======== RECORDS PROVIDED ========

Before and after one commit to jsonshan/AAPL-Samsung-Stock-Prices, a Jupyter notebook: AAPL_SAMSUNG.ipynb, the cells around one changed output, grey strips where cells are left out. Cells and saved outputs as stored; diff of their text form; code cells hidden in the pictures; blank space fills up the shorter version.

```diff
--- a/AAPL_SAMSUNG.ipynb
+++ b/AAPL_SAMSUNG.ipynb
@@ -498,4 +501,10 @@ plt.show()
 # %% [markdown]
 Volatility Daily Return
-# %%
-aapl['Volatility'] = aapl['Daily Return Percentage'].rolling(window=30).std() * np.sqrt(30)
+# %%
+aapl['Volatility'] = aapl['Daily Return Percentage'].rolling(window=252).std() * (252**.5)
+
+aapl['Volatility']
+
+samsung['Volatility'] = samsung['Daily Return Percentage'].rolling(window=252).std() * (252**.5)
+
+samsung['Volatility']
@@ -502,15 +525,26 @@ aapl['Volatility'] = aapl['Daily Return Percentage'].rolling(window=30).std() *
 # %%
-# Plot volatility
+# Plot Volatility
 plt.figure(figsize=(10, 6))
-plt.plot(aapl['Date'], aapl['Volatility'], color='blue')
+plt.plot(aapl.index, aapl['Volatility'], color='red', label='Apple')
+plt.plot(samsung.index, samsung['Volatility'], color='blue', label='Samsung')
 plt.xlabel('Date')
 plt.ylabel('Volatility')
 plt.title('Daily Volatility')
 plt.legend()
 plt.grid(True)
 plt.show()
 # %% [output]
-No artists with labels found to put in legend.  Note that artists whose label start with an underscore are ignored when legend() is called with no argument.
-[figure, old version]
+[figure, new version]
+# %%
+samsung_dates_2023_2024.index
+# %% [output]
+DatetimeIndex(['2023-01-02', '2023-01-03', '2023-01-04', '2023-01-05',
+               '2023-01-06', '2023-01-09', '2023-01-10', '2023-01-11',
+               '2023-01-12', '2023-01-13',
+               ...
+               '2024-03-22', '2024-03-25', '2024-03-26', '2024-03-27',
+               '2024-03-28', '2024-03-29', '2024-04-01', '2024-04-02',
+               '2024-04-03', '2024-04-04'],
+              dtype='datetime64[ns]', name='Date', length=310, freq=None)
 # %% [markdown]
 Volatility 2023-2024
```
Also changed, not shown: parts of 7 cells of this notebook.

========

* WHAT TO PRODUCE *
Each line of the data above that contains "blue" counts once; report the total alone.

* RESULT FOR THIS TASK *
2